The week of Dec. 3 marks the 20th anniversary of the first text message.
Warning! Your phone bill may go up because the government is changing what cell phone companies need to do with your texts.
Your private texts, messages you send to your friends and to your relatives, may soon be stored for two years, just in case police want to take a look.
It's a controversial idea and it could cost you more on your cell phone bill.
An estimated 6 billion texts are sent in the united states every single day.
How long the actual message is stored depends on the carrier.
According to a report in Wired magazine, AT&T and T-Mobile discard messages immediately, Verizon keeps them five days and Sprint keeps them for 12.
That could all change though, if local and state police have their way.
They want congress to pass a law requiring cell phone companies to keep text information for two years.

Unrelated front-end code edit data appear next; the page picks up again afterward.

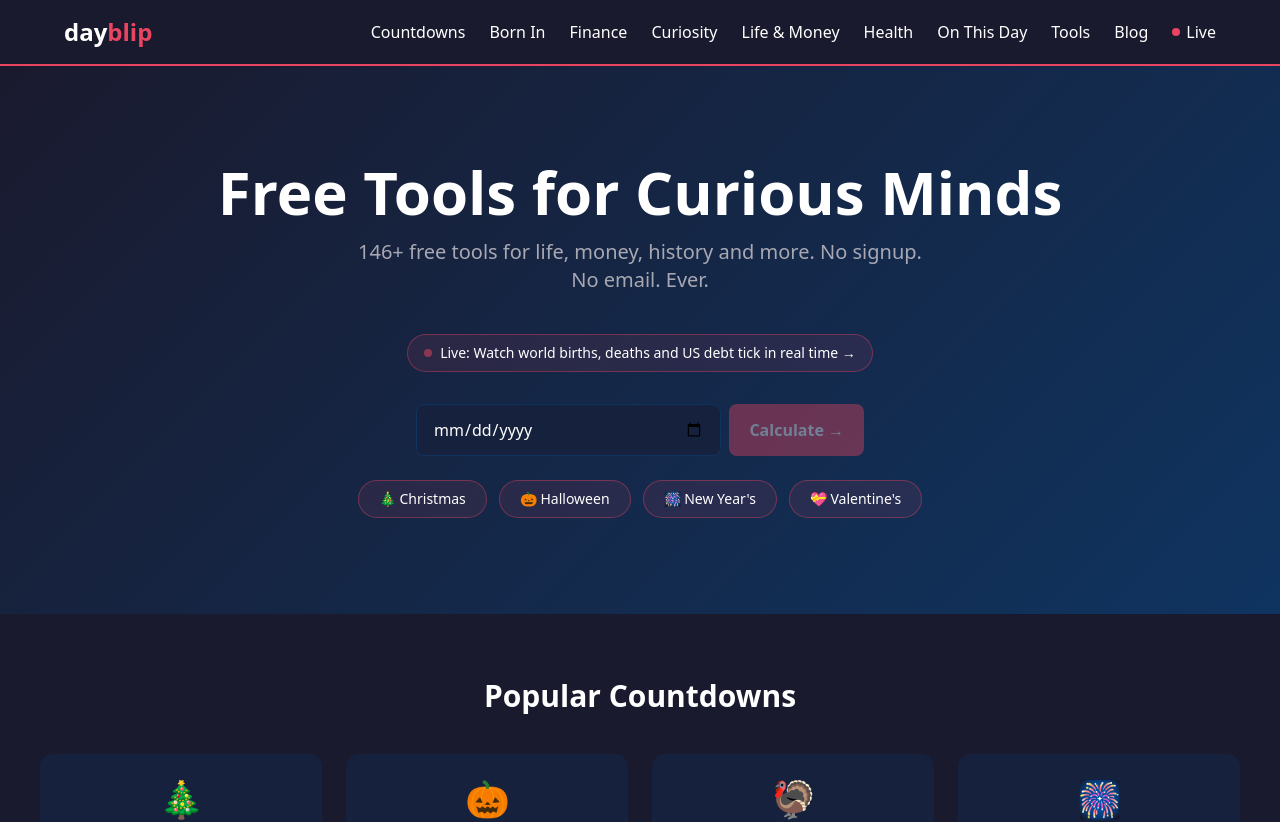
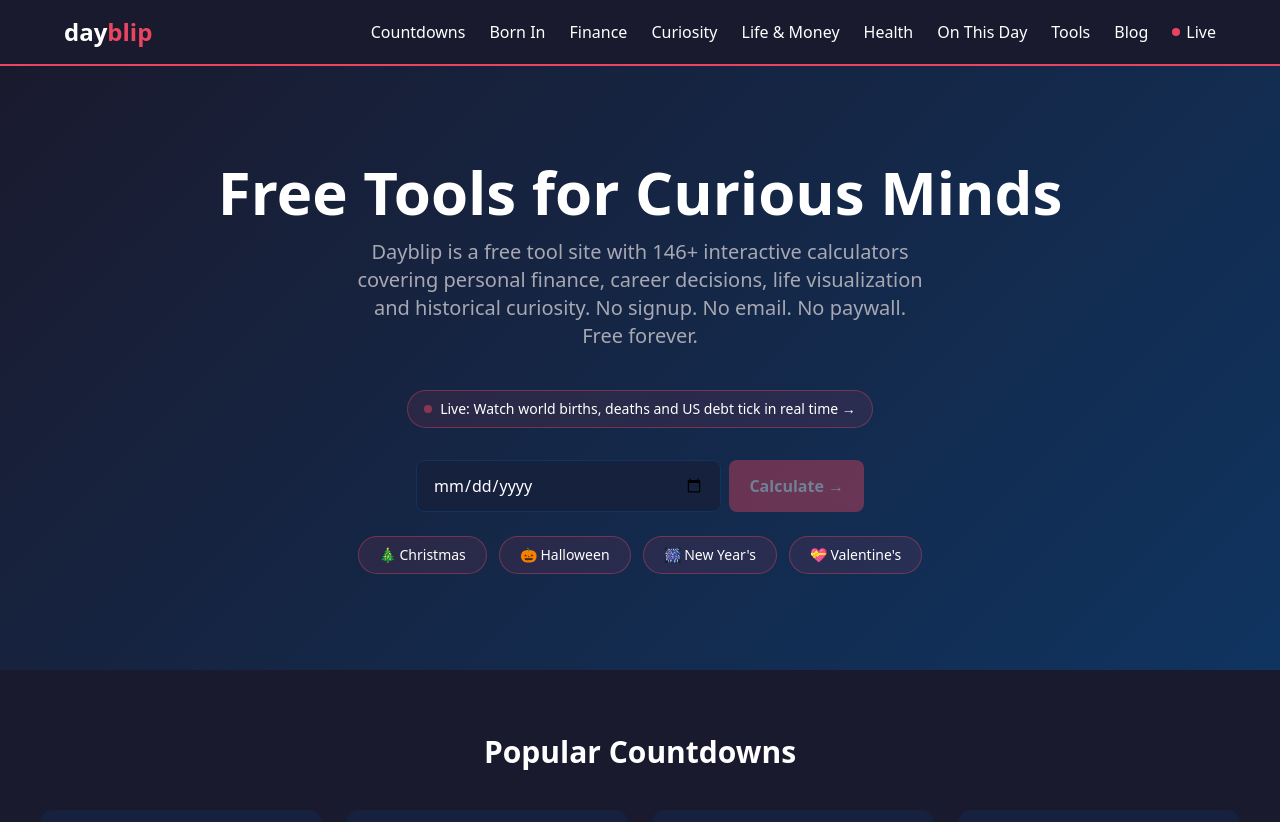
Before and after one commit to pierre2000it-max/dayblip, a Next.js app: page / in a window 1280 px wide. Shown: the top 822 px of the page. Built offline with nearby package versions, Linux system fonts and the light colour scheme.

Commit message:
Update homepage hero text and meta description to 146+ interactive calculators

```diff
--- a/src/app/layout.tsx
+++ b/src/app/layout.tsx
@@ -10,7 +10,7 @@
 
 const BASE = "https://www.dayblip.com";
 const DEFAULT_DESCRIPTION =
-  "146+ free tools for life, money, history and more. Finance calculators, countdown timers, birthday tools, live world counters and much more. No signup. No email. Ever.";
+  "Dayblip — 146+ free interactive calculators for personal finance, career decisions, life in weeks, born in year facts and more. No signup. No email. Free forever.";
 
 export const metadata: Metadata = {
   metadataBase: new URL(BASE),
--- a/src/app/page.tsx
+++ b/src/app/page.tsx
@@ -163,7 +163,7 @@
             heroVisible ? "opacity-100 translate-y-0" : "opacity-0 translate-y-4"
           }`}
         >
-          146+ free tools for life, money, history and more. No signup. No email. Ever.
+          Dayblip is a free tool site with 146+ interactive calculators covering personal finance, career decisions, life visualization and historical curiosity. No signup. No email. No paywall. Free forever.
         </p>
 
         {/* Live counters pill */}
```
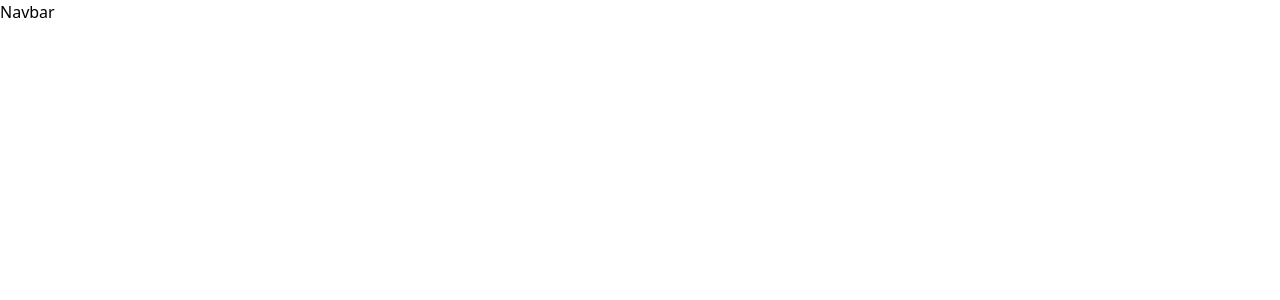
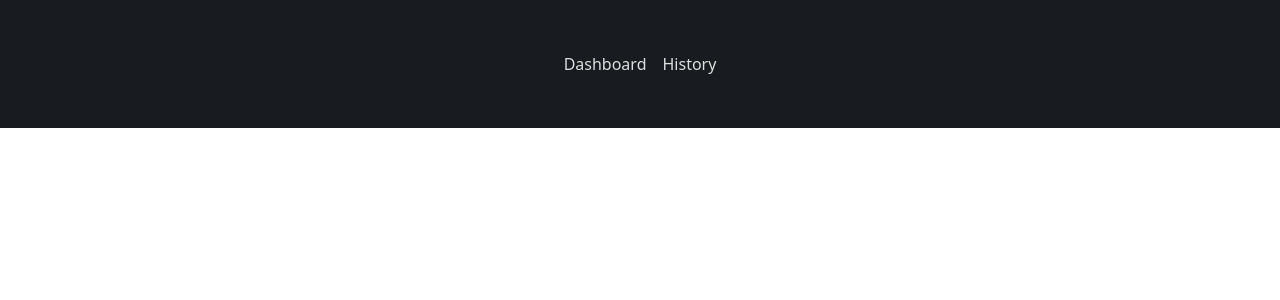
Before and after one commit to camelCaseCrew/itu_predictive_maintenance, a Next.js app in the folder frontend/: page / in a window 1280 px wide. Shown: the top 300 px of the page. Built offline with nearby package versions, Linux system fonts and the light colour scheme.

Commit message:
Added: Simple background colored bar at top as a start to the navbar

```diff
--- a/frontend/src/components/Navbar.tsx
+++ b/frontend/src/components/Navbar.tsx
@@ -1,7 +1,14 @@
 import React from 'react';
 
 function Navbar() {
-    return <h1>Navbar</h1>
+    return <div class="bg-background text-text w-full h-32 flex justify-center place-items-center gap-x-4">
+        <div class="">
+            Dashboard
+        </div>
+        <div class="">
+            History
+        </div>
+    </div>
 }
 
 export default Navbar;
```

"Consumers are probably unaware are even sought after - for two years," said Robert Siciliano.
Siciliano is a Boston based on-line security expert for McAfee. He says privacy is one issue and cost is another.
"Companies like AT&T and Verizon would have to hold our data, employees would also have access to that data as well. This is government regulating to the consumer," said Siciliano.

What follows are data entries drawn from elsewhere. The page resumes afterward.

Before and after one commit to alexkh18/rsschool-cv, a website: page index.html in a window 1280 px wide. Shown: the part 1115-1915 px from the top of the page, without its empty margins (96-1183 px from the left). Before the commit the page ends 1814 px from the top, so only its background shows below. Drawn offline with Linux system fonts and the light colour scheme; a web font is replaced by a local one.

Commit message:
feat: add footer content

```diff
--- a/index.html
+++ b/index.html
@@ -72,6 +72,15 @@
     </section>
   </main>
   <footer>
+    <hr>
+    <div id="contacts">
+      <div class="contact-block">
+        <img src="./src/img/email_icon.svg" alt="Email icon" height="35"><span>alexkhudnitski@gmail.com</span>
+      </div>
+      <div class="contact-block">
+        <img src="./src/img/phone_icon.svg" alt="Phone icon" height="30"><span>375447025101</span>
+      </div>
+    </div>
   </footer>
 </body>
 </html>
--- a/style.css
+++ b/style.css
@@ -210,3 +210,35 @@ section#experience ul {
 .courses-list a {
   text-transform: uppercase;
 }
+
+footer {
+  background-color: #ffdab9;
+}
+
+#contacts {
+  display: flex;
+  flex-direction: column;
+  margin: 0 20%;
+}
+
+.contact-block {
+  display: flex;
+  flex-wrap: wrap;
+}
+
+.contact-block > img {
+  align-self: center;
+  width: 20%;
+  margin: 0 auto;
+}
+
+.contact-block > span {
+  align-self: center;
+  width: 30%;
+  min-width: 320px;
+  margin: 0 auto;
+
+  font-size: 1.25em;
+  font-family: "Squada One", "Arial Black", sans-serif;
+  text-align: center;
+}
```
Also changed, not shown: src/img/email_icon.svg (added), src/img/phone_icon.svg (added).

Right now police do not need a warrant to access your cell phone records. In most cases, the carriers simply hand the information over.

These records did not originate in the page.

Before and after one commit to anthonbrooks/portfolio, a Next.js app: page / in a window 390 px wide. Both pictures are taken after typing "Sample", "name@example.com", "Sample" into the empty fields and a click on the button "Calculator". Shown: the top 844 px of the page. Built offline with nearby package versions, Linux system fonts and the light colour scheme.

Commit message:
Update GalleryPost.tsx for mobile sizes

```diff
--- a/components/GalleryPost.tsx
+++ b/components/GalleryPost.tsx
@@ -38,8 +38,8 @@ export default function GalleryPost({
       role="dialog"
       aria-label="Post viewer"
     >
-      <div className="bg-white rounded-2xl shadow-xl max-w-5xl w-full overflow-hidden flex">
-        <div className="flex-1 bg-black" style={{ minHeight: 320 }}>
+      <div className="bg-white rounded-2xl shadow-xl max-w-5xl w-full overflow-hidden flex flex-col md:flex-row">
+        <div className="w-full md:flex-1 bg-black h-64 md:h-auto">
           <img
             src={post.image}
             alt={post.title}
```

These days a lot of people send more texts, tweets or Facebook messages than they talk face-to-face.
It will be up to congress to decide how much access police will have to all our messages.